December 31st 2012
Firstly can I wish everyone a very Happy New Year for tomorrow. I know over the last year or so I have been on my hobby-horse but the whole question of fish picking up a bait, feeling pressure and therefore dropping it, is one that is dominating my thoughts athrough out the year. I know bolt-rigs rely on high-octane pressure: they panic a fish into evasive action which results in self-hooking but, outside that arena, I think fish feeling pressure is frequently disastrous.
From the late summer onwards, I've been increasingly aware that barbel, chub, roach and pike will pick up baits and put them down very quickly if they feel there is anything wrong.
This is why I began to lay on with a float for barbel down on the Wye back in September. It was quite obvious that with normal quivertip and touch leger techniques, the barbel were rejecting baits very quickly indeed. The float gave them just a little more slack and built up a sense of security.
It's laying on that's producing some good roach for me now on the River Wensum. And, when I'm piking, I try to make sure my rigs are as delicately balanced as I can possibly make them. Indeed, when I ‘m dead baiting, I'll go to any lengths to try and avoid using even the lightest of leads.

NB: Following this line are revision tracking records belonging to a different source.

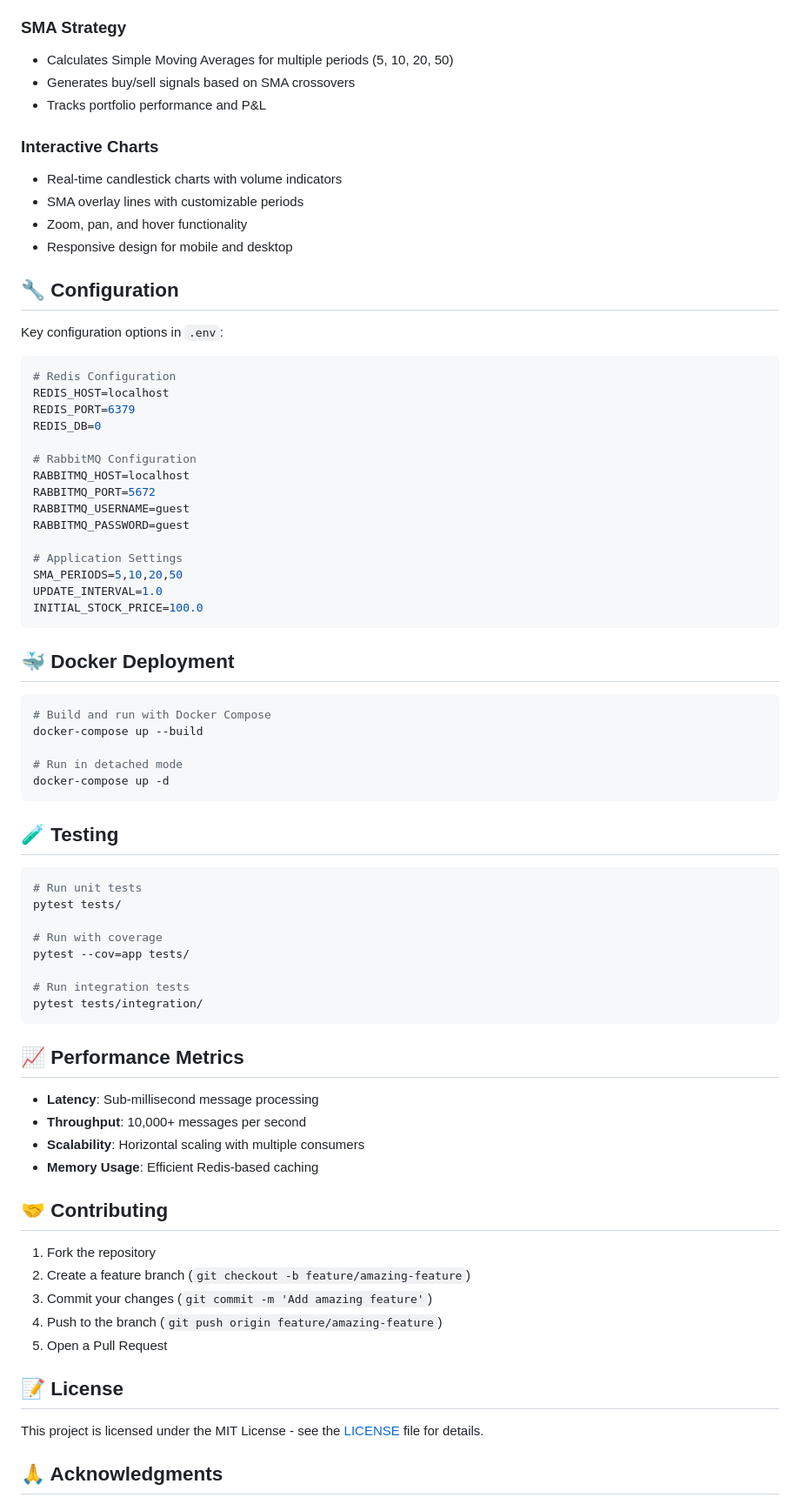
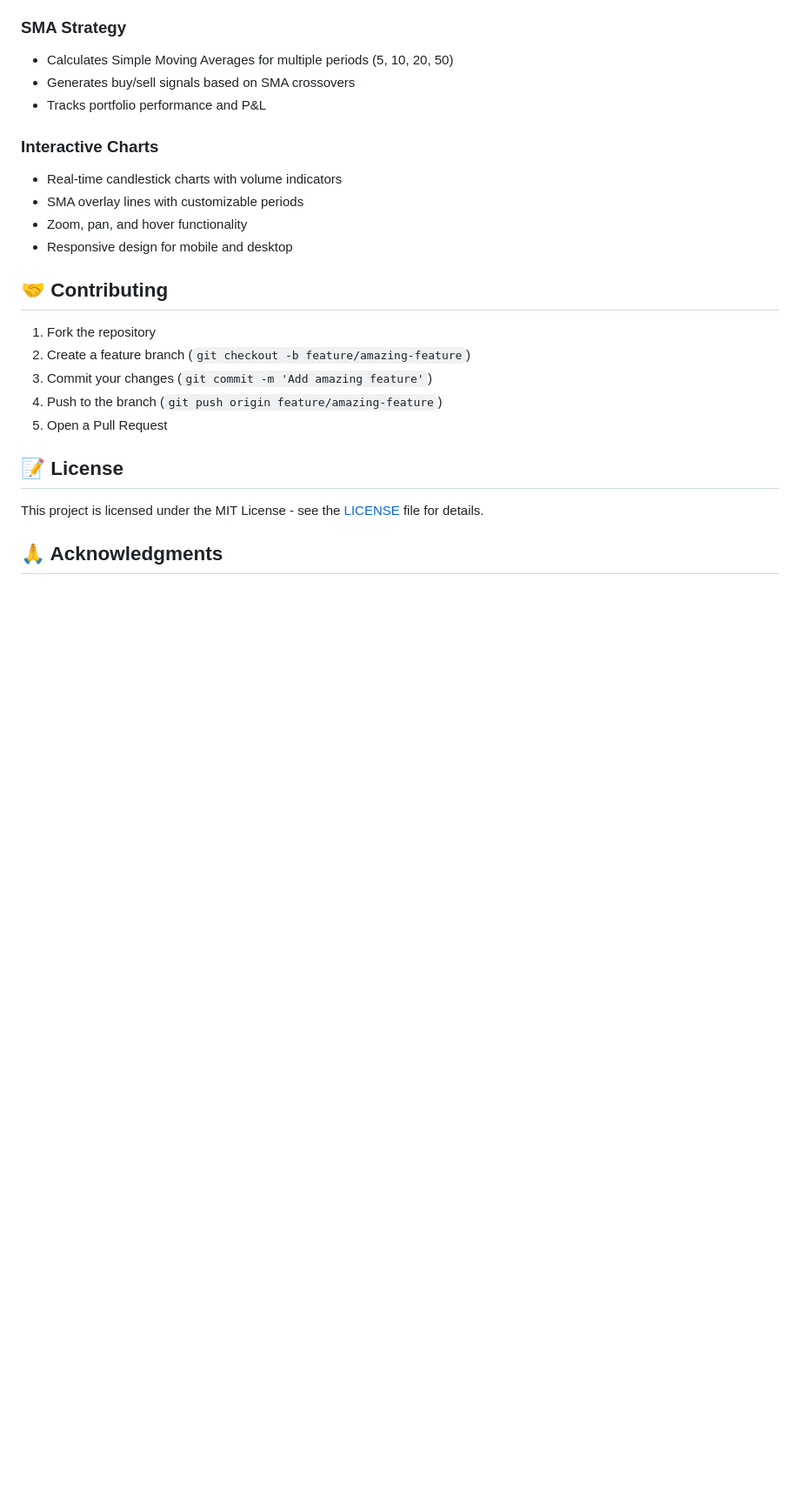
Before and after one commit to DarkkReaper007/trading_simulator, a Markdown page: README.md, the part around one of its changes. Shown at 87% size. Drawn GitHub-style; blank space fills up the shorter version.

````diff
--- a/README.md
+++ b/README.md
@@ -185,57 +153,6 @@ trading-simulator/
 - Zoom, pan, and hover functionality
 - Responsive design for mobile and desktop
 
-## 🔧 Configuration
-
-Key configuration options in `.env`:
-
-```env
-# Redis Configuration
-REDIS_HOST=localhost
-REDIS_PORT=6379
-REDIS_DB=0
-
-# RabbitMQ Configuration
-RABBITMQ_HOST=localhost
-RABBITMQ_PORT=5672
-RABBITMQ_USERNAME=guest
-RABBITMQ_PASSWORD=guest
-
-# Application Settings
-SMA_PERIODS=5,10,20,50
-UPDATE_INTERVAL=1.0
-INITIAL_STOCK_PRICE=100.0
-```
-
-## 🐳 Docker Deployment
-
-```bash
-# Build and run with Docker Compose
-docker-compose up --build
-
-# Run in detached mode
-docker-compose up -d
-```
-
-## 🧪 Testing
-
-```bash
-# Run unit tests
-pytest tests/
-
-# Run with coverage
-pytest --cov=app tests/
-
-# Run integration tests
-pytest tests/integration/
-```
-
-## 📈 Performance Metrics
-
-- **Latency**: Sub-millisecond message processing
-- **Throughput**: 10,000+ messages per second
-- **Scalability**: Horizontal scaling with multiple consumers
-- **Memory Usage**: Efficient Redis-based caching
 
 ## 🤝 Contributing
 
````
Also changed, not shown: other parts of README.md (+3 -35 lines).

I am convinced that a lot of anglers don't even know a fish has picked up and rejected the bait, the majority of times this happens. I think we'd all be amazed how frequently big fish in particular inspect our bait minutely and then reject it. A biteless day needn't always be so if we think our rigs through very carefully.